The Heidelberg Circle — Cultural Sociology is explained within the Heidelberg Circle, as developed by Alfred Weber inspired by Arthur Schopenhauer and Nietzsche’s aesthetical theory. The influence of the work of Georg Simmel on his students including Ernst Bloch, Georg Lukács and Karl Mannheim is explored. Marianne Weber’s influence is identified along with other artistic avant-garde Circles that overlapped, such as the Stephan George’s or Mallarmé’s Tuesday Salons. Weber’s (1912) ‘The Sociological Concept of Culture’ and Georg Simmel’s (1910) ‘How is Society Possible?’ are contrasted including themes such as (a) The parallels between art and social form, (b) The principles of sociological ordering in art and aesthetic objects and (c) Where aesthetic and social factors are shown to work in combination.
Karl Mannheim — An examination of Mannheim’s ground breaking work on the sociology of knowledge is explained as the investigation of the interconnections between categories of thought, knowledge claims and social reality: the existential connectedness of thought. Mannheim’s main themes of Ideology and Utopia, the worldview (or Weltanschauung) and the problem of Generations are set out. The focus is also on ideological interpretations of art and on how the avant-garde became the ‘Lost Generation’ in the inter-war years together with Mannheim’s influence on Erwin Panovsky’s Iconology.
Giambattista Vico — This introduces the origins of social theory in Vico’s ‘New Science’ a study of the mythical origins of the histories of customs and institutions in different nations. It focuses on Vico’s use of fantasia and his explanation of common sense (the judgments made without reflection that emerge from customs shared by an entire society that provide the basis of the structures of the human world). Vico’s understanding of myth as a projection of the needs of the inhabitants of a developing society is explained as containing a worldview. This is related this to the history of ideas and the revolutionary effect of Romanticism (and the Counter Enlightenment).
C. Wright Mills — The focus is on Mills’ The Power Elite and The Cultural Apparatus and his influence on the counter culture (the combination of radical feminism, the Civil Rights Movement, anti-war protests and the Ecological Movement). Mills invented an avant-garde sociology that challenged mass society’s maintenance of the ignorance of the disempowered. His work had a major influence on the 1960’s New Left similar to Betty Friedan’s the Feminine Mystique that marked the beginning of second-wave feminism—both knew each other. Eva Cockcroft’s ‘Abstract Expressionism, Weapon of the Cold War,’ Griselda Pollock’s ‘Modernity and the Spaces of Femininity’ and Linda Nochlin’s ‘Why are there no great women artists? also form the basis of this section. Its focus is on ownership and control of art institutions and the effects of the shift from enlightened patrons to the state and the elite. The ideological role of MOMA in the cold war using Alfred H. Barr’s diagram for the exhibition Cubism and Abstract Art is explained.

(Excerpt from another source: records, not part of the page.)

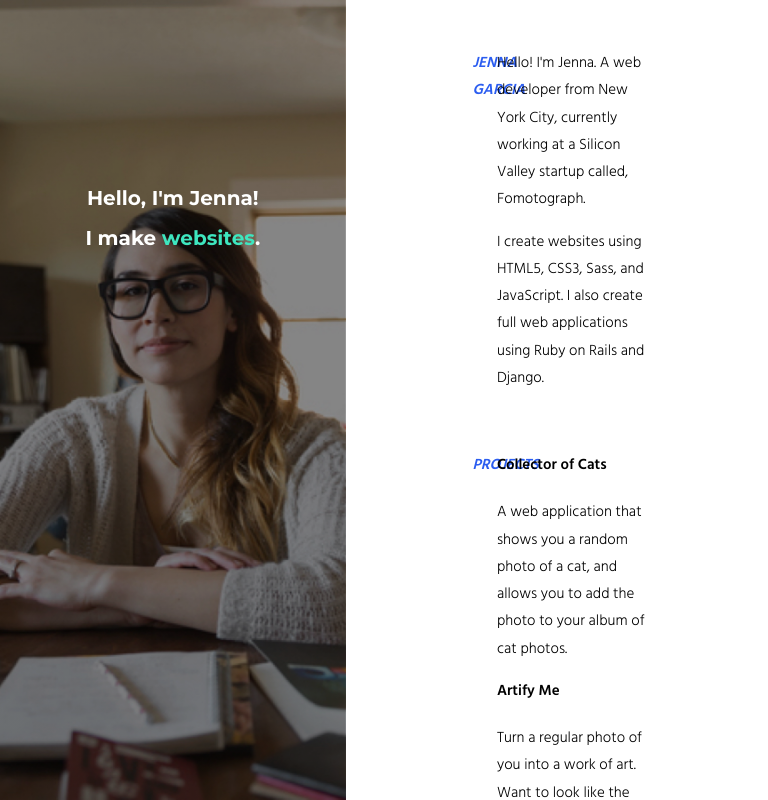
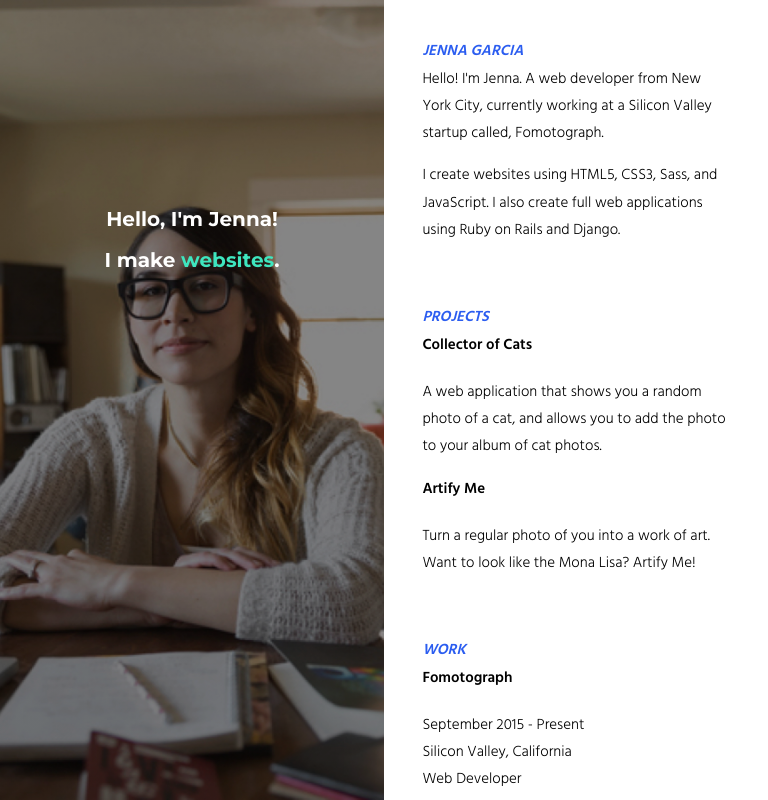
Before and after one commit to iharika/Responsive-Resume-Site, a plain HTML site: page index.html in a window 768 px wide. Drawn offline with Linux system fonts and the light colour scheme.

Commit message:
made the resume page responsive for mobile and tablet screens

```diff
--- a/css/styles.css
+++ b/css/styles.css
@@ -1,12 +1,17 @@
 html {
-    box-sizing: border-box
+  box-sizing: border-box;
 }
 *,
 *::after,
 *::before {
-    box-sizing: inherit
+  box-sizing: inherit;
 }
-h1, h2, h3, h4, h5, h6 {
+h1,
+h2,
+h3,
+h4,
+h5,
+h6 {
   margin-top: 0;
 }
 p {
@@ -15,11 +20,16 @@ p {
 .container {
   width: 100%;
   margin: 0 auto;
+  display: flex;
+  flex-wrap: wrap;
 }
-.picture, .resume {
+.picture,
+.resume {
   position: fixed;
   width: 45%;
   padding: 3.125rem;
+  display: flex;
+  flex-wrap: wrap;
 }
 .picture {
   top: 0;
@@ -42,7 +52,8 @@ p {
   z-index: -1;
   width: 100%;
   height: 100vh;
-  background: linear-gradient(rgba(0, 0, 0, 0.4), rgba(0, 0, 0, 0.4)), url("../img/profile.jpg");
+  background: linear-gradient(rgba(0, 0, 0, 0.4), rgba(0, 0, 0, 0.4)),
+    url("../img/profile.jpg");
   background-size: cover;
   background-position: center top;
   filter: brightness(90%);
@@ -63,6 +74,7 @@ p {
   font-weight: 300;
   line-height: 1.818;
   overflow-y: scroll;
+  width: 55%;
 }
 .part {
   width: 100%;
@@ -73,7 +85,8 @@ p {
 .part:first-child {
   margin-top: 0;
 }
-.sidebar, .main {
+.sidebar,
+.main {
   float: left;
 }
 .sidebar {
@@ -81,7 +94,8 @@ p {
 }
 .main {
   width: 90%;
-  padding-right: 25%;
+  padding-right: 10%;
+  padding-left: 10%;
 }
 .tag {
   text-transform: uppercase;
@@ -90,9 +104,41 @@ p {
   color: rgb(43, 93, 240);
 }
 
-@media screen and (min-width: 0) and (max-width: 420px) {
+@media screen and (max-width: 420px) {
   .picture {
     display: none;
   }
 
+  .resume {
+    width: 100%;
+    font-size: 100%;
+  }
+
+  .sidebar {
+    width: 100%;
+  }
+  .main {
+    width: 100%;
+    padding: 0;
+  }
 }
+
+@media screen and (min-width: 421px) and (max-width: 900px) {
+  .sidebar {
+    width: 100%;
+  }
+  .main {
+    width: 100%;
+    padding: 0;
+  }
+
+  .resume {
+    margin: 0;
+    padding: 5%;
+    width: 50%;
+  }
+
+  .picture {
+    width: 50%;
+  }
+}
```
Also changed, not shown: index.html (+12 -8 lines).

Cornelius Castoriadis — Castoriadis’ work is a mixture of Philosophy, Psychology, Economics, Sociology, Politics and more: one of his key terms is the social imaginary not unlike our sociological imagination. This section focuses on his essay ‘The Crisis of Culture and the State’ that problematizes the idea of the relationship between the state and culture. We follow it closely as ranges over and combines elements of the course to focus on tragedy in ancient Athens and the need for social cathexis.